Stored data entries
· · · · · · ·

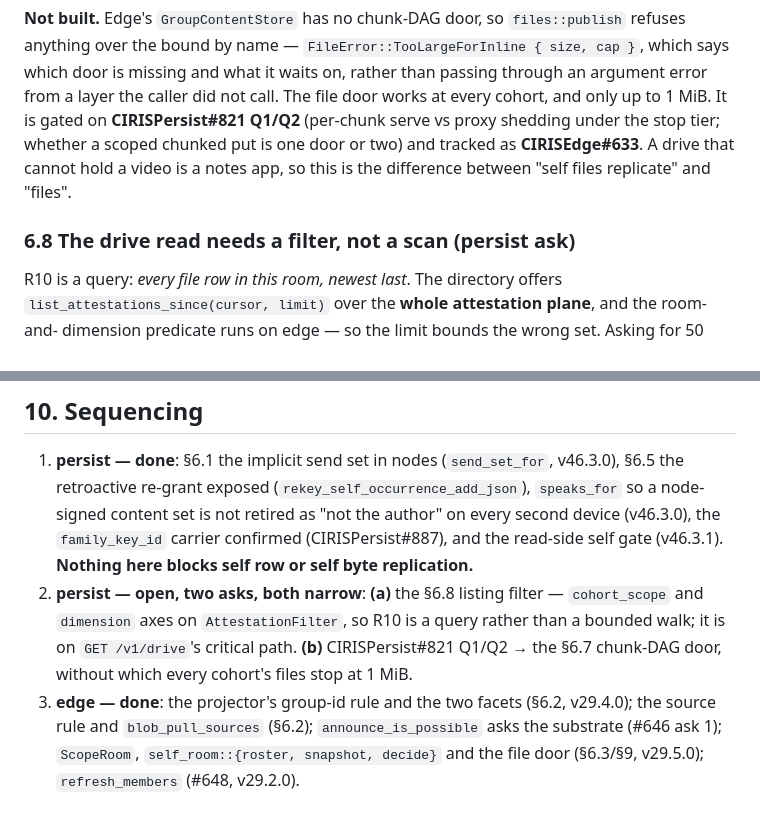
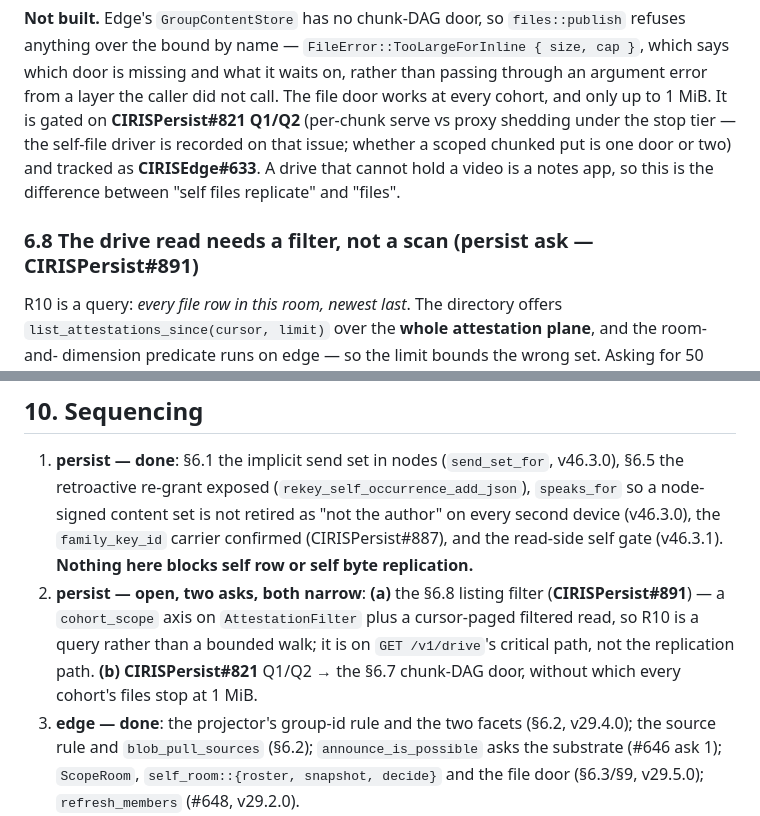
Before and after one commit to CIRISAI/CIRISEdge, a Markdown page: FSD/CONTENT_TRANSFER.md, 2 parts joined by grey strips. GitHub-like rendering.

Commit message:
docs(fsd): link the filed persist asks (CIRISPersist#891, #821)
Co-Authored-By: Claude Opus 5 <noreply@anthropic.com>
Claude-Session: https://claude.ai/code/session_01G9WuCeP2KUpkKCRTvR8Hcx

```diff
--- a/FSD/CONTENT_TRANSFER.md
+++ b/FSD/CONTENT_TRANSFER.md
@@ -459,11 +459,12 @@ cannot place the 26 distinct symbols the shipped tuple's feasibility floor needs
 over the bound by name — `FileError::TooLargeForInline { size, cap }`, which says which door is
 missing and what it waits on, rather than passing through an argument error from a layer the caller
 did not call. The file door works at every cohort, and only up to 1 MiB. It is
-gated on **CIRISPersist#821 Q1/Q2** (per-chunk serve vs proxy shedding under the stop tier; whether a
+gated on **CIRISPersist#821 Q1/Q2** (per-chunk serve vs proxy shedding under the stop tier — the
+self-file driver is recorded on that issue; whether a
 scoped chunked put is one door or two) and tracked as **CIRISEdge#633**. A drive that cannot hold a
 video is a notes app, so this is the difference between "self files replicate" and "files".
 
-### 6.8 The drive read needs a filter, not a scan (persist ask)
+### 6.8 The drive read needs a filter, not a scan (persist ask — CIRISPersist#891)
 
 R10 is a query: *every file row in this room, newest last*. The directory offers
 `list_attestations_since(cursor, limit)` over the **whole attestation plane**, and the room-and-
@@ -568,10 +569,11 @@ the self row set adds `mine_on_b` = "a self row written on A opened on B", with
    content set is not retired as "not the author" on every second device (v46.3.0), the `family_key_id`
    carrier confirmed (CIRISPersist#887), and the read-side self gate (v46.3.1). **Nothing here blocks
    self row or self byte replication.**
-2. **persist — open, two asks, both narrow**: **(a)** the §6.8 listing filter — `cohort_scope` and
-   `dimension` axes on `AttestationFilter`, so R10 is a query rather than a bounded walk; it is on
-   `GET /v1/drive`'s critical path. **(b)** CIRISPersist#821 Q1/Q2 → the §6.7 chunk-DAG door, without
-   which every cohort's files stop at 1 MiB.
+2. **persist — open, two asks, both narrow**: **(a)** the §6.8 listing filter (**CIRISPersist#891**) — a
+   `cohort_scope` axis on `AttestationFilter` plus a cursor-paged filtered read, so R10 is a query
+   rather than a bounded walk; it is on `GET /v1/drive`'s critical path, not the replication path.
+   **(b)** **CIRISPersist#821** Q1/Q2 → the §6.7 chunk-DAG door, without which every cohort's files
+   stop at 1 MiB.
 3. **edge — done**: the projector's group-id rule and the two facets (§6.2, v29.4.0); the source rule
    and `blob_pull_sources` (§6.2); `announce_is_possible` asks the substrate (#646 ask 1); `ScopeRoom`,
    `self_room::{roster, snapshot, decide}` and the file door (§6.3/§9, v29.5.0); `refresh_members`
```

· · · · · · ·

→ **Exercise goal**
Return each line of the data where the word "door" appears.

→ **Solution for this problem**
 over the bound by name — `FileError::TooLargeForInline { size, cap }`, which says which door is
 did not call. The file door works at every cohort, and only up to 1 MiB. It is
 scoped chunked put is one door or two) and tracked as **CIRISEdge#633**. A drive that cannot hold a
-   `GET /v1/drive`'s critical path. **(b)** CIRISPersist#821 Q1/Q2 → the §6.7 chunk-DAG door, without
+   **(b)** **CIRISPersist#821** Q1/Q2 → the §6.7 chunk-DAG door, without which every cohort's files
    `self_room::{roster, snapshot, decide}` and the file door (§6.3/§9, v29.5.0); `refresh_members`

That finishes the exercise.